The difference between exchange and completion

In short, an ‘exchange’ is an exchange of contract whereby the buyer and seller are legally obligated to carry out the property sale. 

Whereas ‘completion’ takes place after contracts have been exchanged. At this point, the buyer receives the keys to their new house and the seller transfers any outstanding funds to them. 

In this blog we outline in more detail the difference between these two processes to help guide and prepare you for what can be a daunting yet equally exciting time of life.  

1. Contract details  

When preparing the contract, it is essential that the details are all correct. Most importantly, these include your name and information, as well as that of the property, and the price that has been agreed upon. Part of the contract should be a fittings and contents list, so ensure that you’re happy with its content and let your legal representative know about any plans to purchase from it. The most essential date to confirm for the entire process, however, is the exchange of contracts. This is the day that the contract will become legally binding for both parties, and neither can withdraw after this point without a financial penalty. This is done in order to confirm a completion date, which will be the day that the buying party will legally own the property.  

2. Exchange of contract  

The exchange of contracts can be approached in several ways.   
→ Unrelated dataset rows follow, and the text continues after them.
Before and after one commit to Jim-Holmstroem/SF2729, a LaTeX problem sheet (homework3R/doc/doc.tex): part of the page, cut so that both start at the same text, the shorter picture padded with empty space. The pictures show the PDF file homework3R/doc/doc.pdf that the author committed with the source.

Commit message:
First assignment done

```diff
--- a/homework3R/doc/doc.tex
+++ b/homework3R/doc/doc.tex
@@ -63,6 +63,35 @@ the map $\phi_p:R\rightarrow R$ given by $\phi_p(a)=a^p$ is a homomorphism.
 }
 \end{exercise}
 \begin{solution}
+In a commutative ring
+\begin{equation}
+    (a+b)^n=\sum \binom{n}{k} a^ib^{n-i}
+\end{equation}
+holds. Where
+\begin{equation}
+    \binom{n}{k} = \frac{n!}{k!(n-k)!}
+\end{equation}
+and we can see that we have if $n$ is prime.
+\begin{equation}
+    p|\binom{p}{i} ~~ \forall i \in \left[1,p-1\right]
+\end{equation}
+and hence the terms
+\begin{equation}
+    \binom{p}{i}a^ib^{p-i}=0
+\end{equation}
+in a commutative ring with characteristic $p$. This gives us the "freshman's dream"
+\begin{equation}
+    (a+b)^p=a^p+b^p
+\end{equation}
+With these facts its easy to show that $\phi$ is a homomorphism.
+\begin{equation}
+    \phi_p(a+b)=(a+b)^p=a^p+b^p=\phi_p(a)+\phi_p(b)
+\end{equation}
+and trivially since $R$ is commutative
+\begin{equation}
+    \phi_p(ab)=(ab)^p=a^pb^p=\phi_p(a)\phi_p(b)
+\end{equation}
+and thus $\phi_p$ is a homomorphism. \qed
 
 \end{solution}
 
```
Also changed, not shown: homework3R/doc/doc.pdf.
  • A simultaneous exchange and completion where both the contract exchange and the transfer of ownership can happen on the same day. This gives both buyer and seller full flexibility with no commitment until the day of completion itself. 
  • Exchange of contracts in advance of completion, which allows for little to no flexibility.  
  • Exchange of contracts in advance of completion with a coronavirus clause which grants some flexibility in the event that a ‘coronavirus’ related issue occurs for either the seller or buyer. This can be beneficial as it allows you to delay completion however, the seller could also stall or withdraw completely if they are affected.  

3. The deposit 

Upon exchanging contracts the buyer will pay a 10% deposit, and should the seller default on completion, the buyer will be entitled to its return (and potentially claim damages for any losses). However, the seller can use all or part of your deposit towards their onward purchase with any remaining balance held by the solicitor. For newbuild purchases, the developer’s solicitor will immediately release the deposit to the developer. If a deposit is not available to secure the exchange of contracts, then contact your legal representative to discuss alternatives. To find out more details on this part of the process, read our ‘guide’ here.  

4. The completion date

This is the day you move.  Just before contracts are exchanged, legal representatives will manually insert the date, and the sellers, if they have not already done so, must evacuate the property on that date. The representatives must send the completion money to their solicitors to reach their bank account by 1pm that afternoon. If cleared monies are not made available to the legal representatives in a timely manner, you will be responsible for paying daily interest (at the % rate specified in the contract). You must ensure that representatives have cleared funds from you (other than the mortgage loan, which is covered below) at least 24 hours prior to the completion date. 

5. Property condition 

The buyer accepts the property in the state and condition it is in at the exchange of contracts. It’s advised to conduct your own property investigation and surveyor’s report before reaching this stage. If there’s an expectation that there will be work done on the property before the completion date, then this must be agreed upon and confirmed before contracts are exchanged. Additionally, it’s important to have building insurance in place from the date of exchange of contracts and not completion as any risk to property damage between the two processes, will be the buyer’s responsibility.   

6. Delays and completion failure 

Although rare, unforeseen circumstances can delay the completion date such as death, illness or extreme weather etc, and the contract accommodates for this with a daily penalty that can be paid by the defaulting party. This would also make them responsible for any reasonable out-of-pocket expenses caused like hotels or removals etc. If either party does not complete the on-completion date that was agreed in the contract, it will roll on to the next day. The defaulting party will also be liable for any costs caused by this. If either party withdraws and the purchase fails to complete, it is best to contact your legal representative for support and guidance. 

At Thomas and Thomas Solicitors, we know that buying and selling property can come with challenges during a significant time in someone’s life. That’s why we offer our reliable residential and commercial conveyancing services to help you throughout the process.

We’re dedicated to making the process of buying and selling property as easy as possible, and we’re proud to offer a free no obligation online quotation for the cost of our service bespoke to your needs. This can be accessed here, anytime and anywhere, to help streamline the entire process. If you need any advice or guidance on conveyancing matters, our expert team is always ready to help.